Latest in Gear

Image credit: Igor Bonifacic / Engadget

Google is working on a fix for malicious Calendar spam

No word yet on when the fix will arrive, however.
283 Shares
Share
Tweet
Share
Save

Sponsored Links

Igor Bonifacic / Engadget

Since at least May of this year, malicious individuals have been sending Gmail users unsolicited Calendar invites. The scam takes advantage of the fact most people have their Google accounts set to automatically add and notify them of Calendar invites. Since these invites can include an accompanying URL, scammers will use Calendar as a Trojan Horse to get individuals onto a phishing website. With the summer winding down, Google now says it's working on a fix for the oversight.

On its official support forum, the company writes it's "aware of the spam occurring in Calendar," and notes that it is "working diligently" to resolve the issue. At the moment, however, there's no estimated timeline for when people can expect a fix.
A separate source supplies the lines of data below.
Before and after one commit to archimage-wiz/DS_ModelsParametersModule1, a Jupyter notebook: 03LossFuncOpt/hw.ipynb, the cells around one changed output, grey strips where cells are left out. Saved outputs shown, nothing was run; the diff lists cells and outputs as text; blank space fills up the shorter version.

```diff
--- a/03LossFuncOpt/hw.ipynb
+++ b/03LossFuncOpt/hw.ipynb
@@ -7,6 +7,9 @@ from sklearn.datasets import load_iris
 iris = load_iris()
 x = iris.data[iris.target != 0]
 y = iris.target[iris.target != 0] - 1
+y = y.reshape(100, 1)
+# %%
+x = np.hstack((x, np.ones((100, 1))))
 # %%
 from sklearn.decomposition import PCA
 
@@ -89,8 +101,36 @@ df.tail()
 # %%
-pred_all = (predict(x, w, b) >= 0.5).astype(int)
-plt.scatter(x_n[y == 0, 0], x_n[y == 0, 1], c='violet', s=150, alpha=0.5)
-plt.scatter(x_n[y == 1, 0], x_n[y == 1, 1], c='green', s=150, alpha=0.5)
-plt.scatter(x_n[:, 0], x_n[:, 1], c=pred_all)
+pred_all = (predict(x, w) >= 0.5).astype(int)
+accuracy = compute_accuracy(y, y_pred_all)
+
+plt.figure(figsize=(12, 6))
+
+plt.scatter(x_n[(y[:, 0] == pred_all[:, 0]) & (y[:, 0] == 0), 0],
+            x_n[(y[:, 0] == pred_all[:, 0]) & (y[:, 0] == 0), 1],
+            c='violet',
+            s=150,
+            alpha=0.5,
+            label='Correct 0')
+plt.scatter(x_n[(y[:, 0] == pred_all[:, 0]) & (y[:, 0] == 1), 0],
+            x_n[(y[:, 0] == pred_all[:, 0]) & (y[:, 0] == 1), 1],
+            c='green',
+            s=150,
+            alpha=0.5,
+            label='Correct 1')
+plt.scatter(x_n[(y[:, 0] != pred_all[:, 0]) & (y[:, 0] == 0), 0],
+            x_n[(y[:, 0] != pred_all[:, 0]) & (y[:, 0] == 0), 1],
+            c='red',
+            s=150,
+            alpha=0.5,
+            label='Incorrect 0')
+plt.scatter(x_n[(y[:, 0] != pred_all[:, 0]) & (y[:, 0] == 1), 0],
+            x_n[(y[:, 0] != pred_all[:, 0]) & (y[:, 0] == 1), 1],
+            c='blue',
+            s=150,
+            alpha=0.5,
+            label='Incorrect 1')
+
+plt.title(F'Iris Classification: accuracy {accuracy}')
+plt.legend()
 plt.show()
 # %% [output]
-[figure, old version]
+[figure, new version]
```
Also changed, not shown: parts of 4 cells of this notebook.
In the meantime, you can easily protect yourself against this type of spam by changing how GCal handles event invitations. On a desktop browser, visit the Google Calendar website and click on the cog icon to open the app's settings menu. Then click on "Event settings" and find the option labeled "Automatically add invitations." When you click on it, a drop-down menu with three options will appear. For the time being, the one you want to enable is "No, only show invitations to which I have responded."

GCal how-to
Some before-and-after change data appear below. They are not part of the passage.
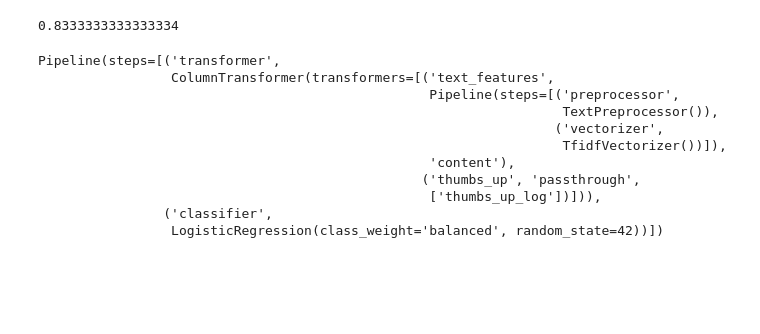
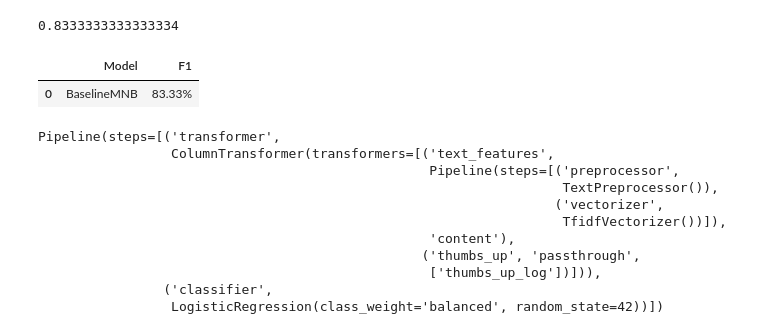
Before and after one commit to momopajamas/predicting_netflix_user_reviews, a Jupyter notebook: notebook.ipynb, the cells around one changed output. Cells and saved outputs as stored; diff of their text form; code cells hidden in the pictures; blank space fills up the shorter version.

```diff
--- a/notebook.ipynb
+++ b/notebook.ipynb
@@ -577,9 +583,16 @@ Pipeline(steps=[('transformer',
 # %%
 y_val_pred = baseline_pipeline.predict(X_val)
 
-f1_score(y_val, y_val_pred)
+baseline_f1 = f1_score(y_val, y_val_pred)
+
+baseline_f1
 # %% [output]
 0.8333333333333334
+# %%
+store_results('BaselineMNB', baseline_f1)
+# %% [output]
+|  | Model | F1 |
+| 0 | BaselineMNB | 83.33% |
 # %%
 logreg_pipeline.fit(X_train, y_train)
 # %% [output]
```
Also changed, not shown: parts of 12 cells of this notebook.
As a further precaution, you'll also want to prevent Calendar from automatically adding events from Gmail. To do this, click on the "Events from Gmail" heading, then uncheck "Automatically add events from Gmail to my calendar." At this point, Google will warn you that this will prevent Calendar from automatically adding events from Gmail, in addition to removing any previously added events. Click okay.

GCal how-to 2

Unfortunately, neither of these precautions are ideal, as they limit some of the more useful functionality that's available in Google Calendar, but with how frequent these scams have become, better safe than sorry.

All products recommended by Engadget are selected by our editorial team, independent of our parent company. Some of our stories include affiliate links. If you buy something through one of these links, we may earn an affiliate commission.
Comment
Comments
Share
283 Shares
Share
Tweet
Share
Save

Popular on Engadget

Engadget's Guide to Privacy

Engadget's Guide to Privacy

View
Three Mile Island's infamous nuclear plant shuts down after 45 years

Three Mile Island's infamous nuclear plant shuts down after 45 years

View
Samsung asks users to be extra careful with the Galaxy Fold

Samsung asks users to be extra careful with the Galaxy Fold

View
Uber sues NYC over vehicle caps

Uber sues NYC over vehicle caps

View
Australia will help NASA go to the Moon and Mars

Australia will help NASA go to the Moon and Mars

View

From around the web

Page 1Page 1ear iconeye iconFill 23text filevr